On the one hand this is good - separation of concerns and all that, on the other hand what if your application data requirements change often? Or what if you need to store data for several versions of your application at once? In that case maintaining a constraints on a db side becomes cumbersome.

Document databases are created to work in this type of situations. On a DBMS side you now only enforce the existence of collection, id key and maybe some required properties if you're 100% sure they are always available. Everything else is optional and entirely the concern of the application. Document, after all can have any number of fields or don't have them at all. And it is application job to make sense of it.

In your case the schema is extremely stable - the standard defining RSS was aproven in 2005 and, frankly, not likely to change, ever. It is as one may say feature complete.

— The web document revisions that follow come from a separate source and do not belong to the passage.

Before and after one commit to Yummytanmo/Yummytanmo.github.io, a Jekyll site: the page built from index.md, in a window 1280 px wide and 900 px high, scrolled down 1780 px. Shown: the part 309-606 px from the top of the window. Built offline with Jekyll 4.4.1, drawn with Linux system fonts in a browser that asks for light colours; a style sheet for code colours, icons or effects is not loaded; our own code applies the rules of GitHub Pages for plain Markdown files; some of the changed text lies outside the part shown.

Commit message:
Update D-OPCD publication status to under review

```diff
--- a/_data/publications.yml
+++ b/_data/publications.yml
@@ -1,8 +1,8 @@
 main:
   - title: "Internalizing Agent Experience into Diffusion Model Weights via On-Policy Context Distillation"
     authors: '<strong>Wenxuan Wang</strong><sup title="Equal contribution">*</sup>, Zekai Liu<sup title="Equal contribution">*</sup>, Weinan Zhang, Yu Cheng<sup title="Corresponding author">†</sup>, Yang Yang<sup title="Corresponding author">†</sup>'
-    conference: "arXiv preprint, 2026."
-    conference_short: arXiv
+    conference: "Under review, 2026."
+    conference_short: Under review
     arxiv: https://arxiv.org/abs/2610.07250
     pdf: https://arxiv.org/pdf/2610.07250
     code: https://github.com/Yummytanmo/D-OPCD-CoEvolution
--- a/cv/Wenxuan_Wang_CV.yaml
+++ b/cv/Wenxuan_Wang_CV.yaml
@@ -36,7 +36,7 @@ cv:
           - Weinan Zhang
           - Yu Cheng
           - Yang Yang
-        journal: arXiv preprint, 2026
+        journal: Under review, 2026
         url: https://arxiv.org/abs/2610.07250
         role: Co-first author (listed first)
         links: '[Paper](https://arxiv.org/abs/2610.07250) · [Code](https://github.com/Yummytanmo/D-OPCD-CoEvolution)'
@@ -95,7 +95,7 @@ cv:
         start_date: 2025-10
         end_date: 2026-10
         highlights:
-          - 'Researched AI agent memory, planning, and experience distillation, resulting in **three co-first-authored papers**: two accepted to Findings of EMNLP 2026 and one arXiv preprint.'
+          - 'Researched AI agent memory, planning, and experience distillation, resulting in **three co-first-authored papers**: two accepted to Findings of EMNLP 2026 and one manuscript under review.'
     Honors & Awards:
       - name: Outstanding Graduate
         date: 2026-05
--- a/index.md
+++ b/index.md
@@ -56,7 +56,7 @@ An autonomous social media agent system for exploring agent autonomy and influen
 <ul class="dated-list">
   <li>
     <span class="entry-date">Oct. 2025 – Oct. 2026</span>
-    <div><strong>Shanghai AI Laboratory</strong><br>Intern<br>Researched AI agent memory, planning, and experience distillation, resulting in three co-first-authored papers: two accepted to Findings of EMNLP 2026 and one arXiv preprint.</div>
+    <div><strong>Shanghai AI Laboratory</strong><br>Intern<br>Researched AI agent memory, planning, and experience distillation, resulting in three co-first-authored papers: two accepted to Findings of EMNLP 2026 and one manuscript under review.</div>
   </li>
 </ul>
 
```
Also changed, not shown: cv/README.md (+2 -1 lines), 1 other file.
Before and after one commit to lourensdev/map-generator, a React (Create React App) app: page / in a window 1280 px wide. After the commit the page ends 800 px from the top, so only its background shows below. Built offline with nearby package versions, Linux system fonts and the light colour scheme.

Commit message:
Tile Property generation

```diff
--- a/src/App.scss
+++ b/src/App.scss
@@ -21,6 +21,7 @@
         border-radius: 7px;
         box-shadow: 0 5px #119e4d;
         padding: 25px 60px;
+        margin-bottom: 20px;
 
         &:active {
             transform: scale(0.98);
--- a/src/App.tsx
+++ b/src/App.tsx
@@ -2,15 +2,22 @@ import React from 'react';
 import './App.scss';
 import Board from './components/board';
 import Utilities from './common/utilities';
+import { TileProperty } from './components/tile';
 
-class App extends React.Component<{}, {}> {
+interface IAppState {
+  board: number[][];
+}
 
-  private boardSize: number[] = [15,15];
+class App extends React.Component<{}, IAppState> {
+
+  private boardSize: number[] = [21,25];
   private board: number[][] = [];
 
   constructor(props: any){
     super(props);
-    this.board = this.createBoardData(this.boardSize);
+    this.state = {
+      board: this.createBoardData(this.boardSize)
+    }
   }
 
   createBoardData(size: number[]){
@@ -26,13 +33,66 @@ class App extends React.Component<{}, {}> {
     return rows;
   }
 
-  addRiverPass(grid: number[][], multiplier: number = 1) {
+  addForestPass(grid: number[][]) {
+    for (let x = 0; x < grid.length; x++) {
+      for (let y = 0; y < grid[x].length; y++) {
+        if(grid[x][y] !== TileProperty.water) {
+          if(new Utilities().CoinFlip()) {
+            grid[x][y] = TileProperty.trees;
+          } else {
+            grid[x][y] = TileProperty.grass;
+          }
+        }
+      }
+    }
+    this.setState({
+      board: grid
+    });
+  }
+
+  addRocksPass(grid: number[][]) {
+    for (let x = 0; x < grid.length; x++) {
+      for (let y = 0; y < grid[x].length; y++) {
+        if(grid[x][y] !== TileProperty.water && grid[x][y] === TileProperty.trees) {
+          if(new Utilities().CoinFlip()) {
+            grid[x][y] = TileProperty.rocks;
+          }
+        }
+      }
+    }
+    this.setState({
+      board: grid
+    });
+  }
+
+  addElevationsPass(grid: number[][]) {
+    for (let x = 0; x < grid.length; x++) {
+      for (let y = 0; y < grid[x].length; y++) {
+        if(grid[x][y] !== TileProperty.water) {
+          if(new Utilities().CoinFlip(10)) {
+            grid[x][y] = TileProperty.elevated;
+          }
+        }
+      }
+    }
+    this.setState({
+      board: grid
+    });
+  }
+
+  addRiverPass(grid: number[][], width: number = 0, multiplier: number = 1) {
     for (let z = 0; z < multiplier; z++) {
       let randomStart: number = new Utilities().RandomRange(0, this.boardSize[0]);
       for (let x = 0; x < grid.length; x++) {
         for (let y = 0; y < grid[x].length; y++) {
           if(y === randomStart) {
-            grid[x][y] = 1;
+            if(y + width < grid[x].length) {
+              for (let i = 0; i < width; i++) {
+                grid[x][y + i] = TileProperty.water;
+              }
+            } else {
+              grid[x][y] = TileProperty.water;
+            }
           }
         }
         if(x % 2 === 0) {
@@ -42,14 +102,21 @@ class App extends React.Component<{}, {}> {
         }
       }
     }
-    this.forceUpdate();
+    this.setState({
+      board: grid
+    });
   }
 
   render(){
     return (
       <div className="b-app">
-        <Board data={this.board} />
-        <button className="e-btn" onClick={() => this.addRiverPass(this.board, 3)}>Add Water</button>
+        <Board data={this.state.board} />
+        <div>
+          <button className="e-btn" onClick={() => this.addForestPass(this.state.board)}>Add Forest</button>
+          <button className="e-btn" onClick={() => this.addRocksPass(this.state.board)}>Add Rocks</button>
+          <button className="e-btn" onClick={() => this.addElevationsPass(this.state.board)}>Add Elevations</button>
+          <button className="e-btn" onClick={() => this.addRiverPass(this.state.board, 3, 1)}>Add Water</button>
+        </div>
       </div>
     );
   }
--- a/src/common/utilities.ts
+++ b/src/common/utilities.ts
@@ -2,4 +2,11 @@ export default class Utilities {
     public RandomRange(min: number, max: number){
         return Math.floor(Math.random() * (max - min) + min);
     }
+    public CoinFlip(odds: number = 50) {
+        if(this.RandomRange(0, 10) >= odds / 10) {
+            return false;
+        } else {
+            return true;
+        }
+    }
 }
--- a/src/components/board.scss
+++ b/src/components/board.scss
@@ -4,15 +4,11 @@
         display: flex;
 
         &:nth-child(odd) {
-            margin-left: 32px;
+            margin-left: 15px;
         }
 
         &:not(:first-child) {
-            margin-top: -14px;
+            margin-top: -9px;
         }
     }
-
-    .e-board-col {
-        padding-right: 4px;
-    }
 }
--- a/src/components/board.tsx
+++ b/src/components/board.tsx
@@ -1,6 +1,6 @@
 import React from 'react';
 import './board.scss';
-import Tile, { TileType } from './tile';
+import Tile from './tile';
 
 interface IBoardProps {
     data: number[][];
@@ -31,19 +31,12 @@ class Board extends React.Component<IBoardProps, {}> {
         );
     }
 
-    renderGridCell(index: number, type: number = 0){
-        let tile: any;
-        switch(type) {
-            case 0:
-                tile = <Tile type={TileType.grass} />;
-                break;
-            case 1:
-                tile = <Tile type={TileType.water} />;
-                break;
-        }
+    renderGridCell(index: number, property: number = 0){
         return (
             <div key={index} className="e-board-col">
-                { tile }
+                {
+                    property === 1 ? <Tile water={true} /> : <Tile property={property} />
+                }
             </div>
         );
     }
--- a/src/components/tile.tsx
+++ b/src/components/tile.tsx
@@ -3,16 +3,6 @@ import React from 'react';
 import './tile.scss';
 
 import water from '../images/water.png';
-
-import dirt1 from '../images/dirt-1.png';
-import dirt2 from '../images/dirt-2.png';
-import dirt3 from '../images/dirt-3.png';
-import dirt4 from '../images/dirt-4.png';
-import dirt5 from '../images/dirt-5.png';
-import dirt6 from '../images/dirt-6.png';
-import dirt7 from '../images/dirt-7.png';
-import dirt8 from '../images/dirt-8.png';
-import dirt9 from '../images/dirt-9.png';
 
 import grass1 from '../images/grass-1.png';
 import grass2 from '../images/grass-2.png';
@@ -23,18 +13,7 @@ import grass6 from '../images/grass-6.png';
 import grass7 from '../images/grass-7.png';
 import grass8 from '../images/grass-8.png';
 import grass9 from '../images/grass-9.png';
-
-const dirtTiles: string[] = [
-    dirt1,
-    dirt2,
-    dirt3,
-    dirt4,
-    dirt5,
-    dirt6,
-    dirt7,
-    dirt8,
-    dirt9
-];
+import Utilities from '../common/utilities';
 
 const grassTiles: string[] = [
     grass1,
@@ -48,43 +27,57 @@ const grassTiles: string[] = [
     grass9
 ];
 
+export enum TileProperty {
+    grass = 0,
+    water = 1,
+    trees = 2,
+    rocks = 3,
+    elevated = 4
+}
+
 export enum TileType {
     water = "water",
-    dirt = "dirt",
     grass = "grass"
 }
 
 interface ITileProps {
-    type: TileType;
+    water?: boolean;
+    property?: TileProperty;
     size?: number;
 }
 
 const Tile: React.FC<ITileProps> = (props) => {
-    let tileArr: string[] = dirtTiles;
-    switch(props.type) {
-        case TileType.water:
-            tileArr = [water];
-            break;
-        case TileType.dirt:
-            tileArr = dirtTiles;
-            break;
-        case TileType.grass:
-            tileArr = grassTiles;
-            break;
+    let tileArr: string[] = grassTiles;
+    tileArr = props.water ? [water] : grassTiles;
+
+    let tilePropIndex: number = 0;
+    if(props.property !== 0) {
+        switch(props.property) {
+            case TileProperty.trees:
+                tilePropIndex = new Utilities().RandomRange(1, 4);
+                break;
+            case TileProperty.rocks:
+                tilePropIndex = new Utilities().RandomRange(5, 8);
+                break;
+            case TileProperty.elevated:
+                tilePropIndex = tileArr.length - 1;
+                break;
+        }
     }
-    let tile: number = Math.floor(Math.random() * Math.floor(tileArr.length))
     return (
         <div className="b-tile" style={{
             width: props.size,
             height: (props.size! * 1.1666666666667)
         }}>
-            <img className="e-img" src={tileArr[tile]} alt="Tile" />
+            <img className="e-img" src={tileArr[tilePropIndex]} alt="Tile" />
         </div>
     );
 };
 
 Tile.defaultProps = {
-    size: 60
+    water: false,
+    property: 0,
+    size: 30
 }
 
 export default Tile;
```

Using XSD schema you can easily generate the classes  in InterSystems IRIS and import your RSS data into them.